Inishowen, c. 1980s.
Part of Donegal, part of the Republic, part of the domain of paying for an RTÉ TV licence if you owned a set.
Except we couldn’t get RTÉ. Two channels of swooshing snow that would bring on epilepsy in a breeze-block were all that resided behind the pushbuttons of channels 5 and 6. There was however the odd Saturday when if the wind was blowing a gentle north-west, you stood five inches from the TV set, and you’d had a certain amount of honey-coated cereal, that your sugar-rushing brain could convince itself that the gaudy stripes of a Bosco presenter’s pants were emerging from the dancing, screeching blizzard of the complete lack of a TV signal.
It didn’t matter. We could get BBC1, BBC2, ITV in its regional form of UTV, and eventually, SexyTitsAdultCensoredBannedWhatAreThosePeopleDoingToEachOther 4.
I mean, Channel 4.
So the mental firmament of ephemeral televisual culture I daydream into is not Forty Coats or Wanderly Wagon; it’s Stig of the Dump, Ulysses 31, Noel Edmonds in his Swop Shop, Sandy Toksvig making sandwiches in No. 73, Philip Schofield, and, and, and…
And that’s just it. For some reason the titles of some of the shows that inhabit my memory didn’t make the cut. Every so often I’m plagued by a Pepper’s ghost in my imagination, a scene so vivid I could reach out and touch it, but lacking the substance of identity. I don’t know why I get so fixated on them, but I spent some of my happiest days inside the television. If that’s damning of modern living, I don’t care. I hold some of these shows in the same regard as a salivating antiques dealer appreciates fingering something Louis XVI.
For years I was haunted by a blonde girl, who lived in the future with people who weren’t her family, and who had an alien pet with a massively fluffy body. As much as I wringed my mental sponge into a bucket I could not remember anything about it other than my weak-kneed fondness for the lead, it was possibly Australian, and that it was on Children’s ITV (an entire children’s channel, within a channel! Kidception! No, no, wait, that’s a really dodgy looking neologism). With the advent of sewshawl meeja I took the opportunity to ask around, even recreating the alien from the frayed filaments of memory and posting it on Twitter and Facebook (that’s it up there). Some suggestions came back, but they weren’t even of the right vintage, and no-one recognised what I thought was the indelible form of the pink alien. I began to worry I’d created a false memory (the curator of this here blog has a friend who invented a Leaving Cert Irish story that never existed).
I googled loose combinations of keywords. Eventually I discovered and went to the TV Cream Ask the Family forum. I posted the above pic, and as much detail as my synapses could muster, and waited. For weeks. With nothing.
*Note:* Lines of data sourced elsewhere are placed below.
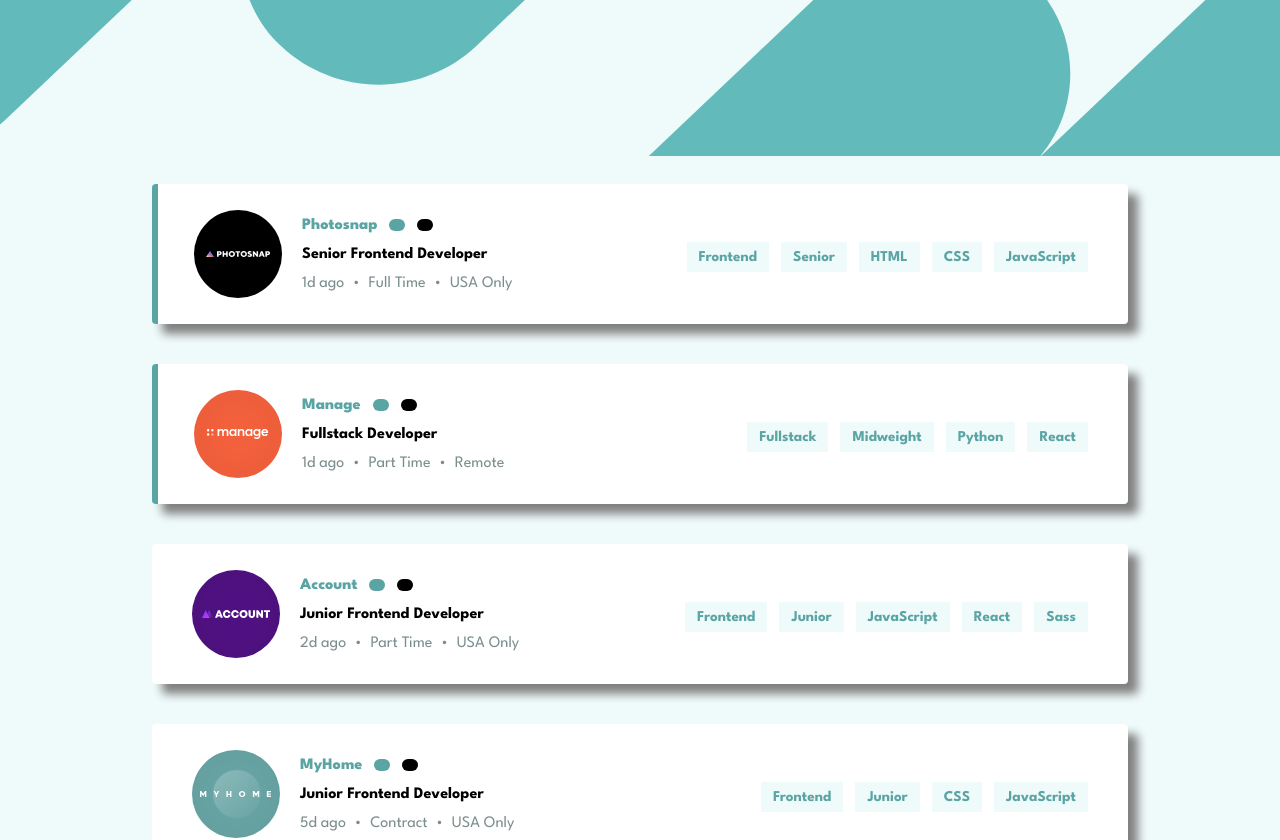
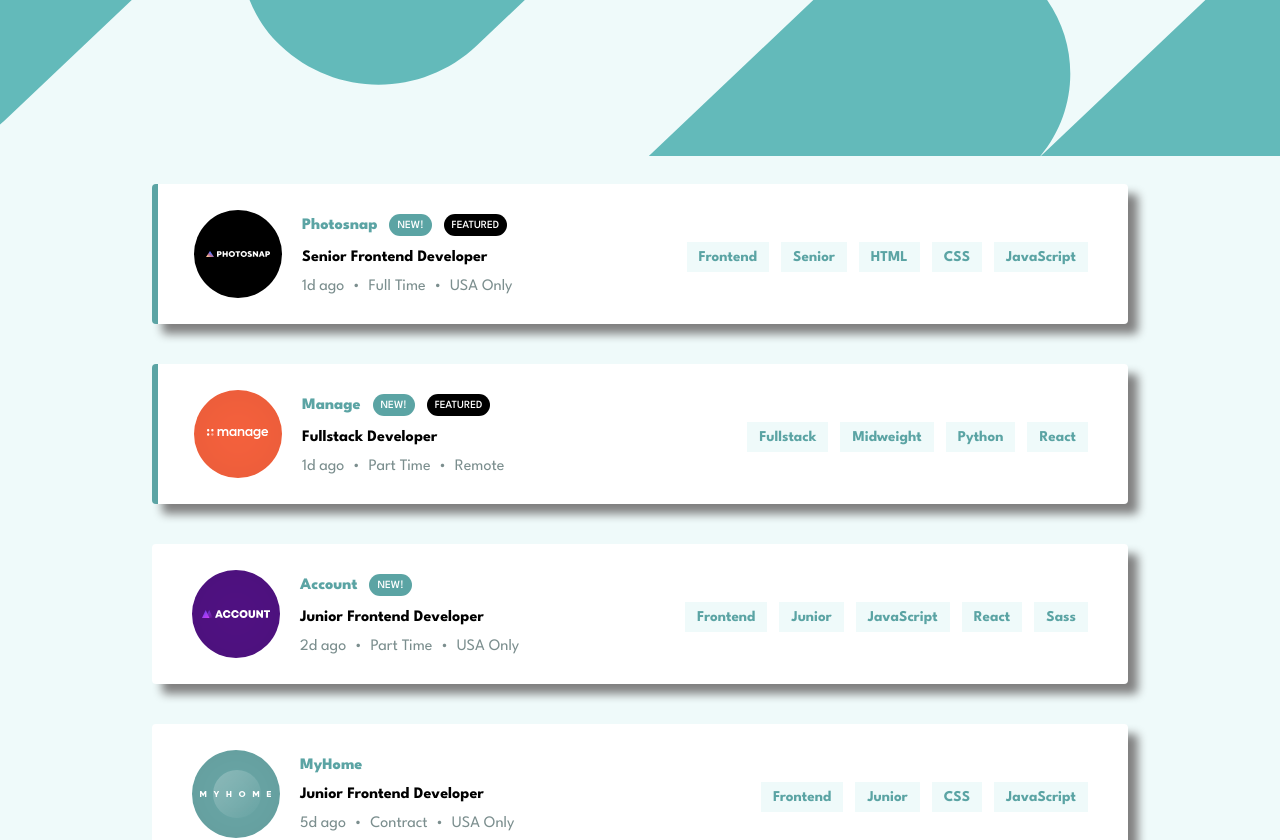
Before and after one commit to DicksenT/job-listing, a React (Vite) app: page / in a window 1280 px wide. Shown: the top 840 px of the page. Built offline with nearby package versions, Linux system fonts and the light colour scheme.

Commit message:
Add: New and featured

```diff
--- a/src/Joblist.jsx
+++ b/src/Joblist.jsx
@@ -9,12 +9,9 @@
                         <p className="company_name">
                         {data.company}
                         </p>
-                        <p className="new">
-
-                        </p>
-                        <p className="featured">
-
-                        </p>
+                        {data.new ? <p className="new">new!</p> : ''}
+                        {data.featured ? <p className="featured">featured</p>:
+                        ""}
                     </div>
                     <h4 className="job_title">
                         {data.position}
```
And then a lone genius replied and let me sleep peacefully again: “It looks like Luna. It wasn’t Australian, though. It was British. And it starred Patsy Kensit.”
Amazing. I went to YouTube, and there it was in all its sci-tirical brilliance. It’s even darker and funnier than I remembered it, a kind of Gilliam-esque nightmare bureaucracy with a Douglas Adams sense of humour.
It tapped into one of the most potent tropes of children’s fiction: the absent/dead parent(s) (Chronicles of Narnia, Box of Delights, Under the Hawthorne Tree, His Dark Materials, Harry Potter, A Series of Unfortunate Events…). In Luna’s case we don’t know much of her origins, or if she even had parents (she was “batched” on the moon). Luna was our point of entry into this world, as she was as naive to it as we were. It ran for two series, with Kensit being replaced in the second series by Jo Wyatt, playing a different character who assumes the same name. A 9-year-old boy in Donegal had mixed feelings about that. Strange, new, mixed feelings. And the pink alien? Jazzmine, Luna’s alien pet; ‘a “little simple” (from the planet Sim)’. And it was orange, not pink.
Alas TV Cream has had to expunge itself of that beautiful forum as it was experiencing uncontrollable spamming so I can’t link to the thread. It also means next time I get that gnawing in my brain* of an absent TV title I’ve no recourse other than to bash myself over the head with an inflatable mallet like a wacky 80s kids’ presenter until I pass out, and that takes ages.
There’s one about Victorian-era children who lived in a big house with a magic garden where the statues came to life at night that I’m not even going to go into now. Gah! Solved, thanks to Simon in the comments below. It’s The Enchanted Castle by the prolific E. Nesbit. Edwardian, not Victorian!)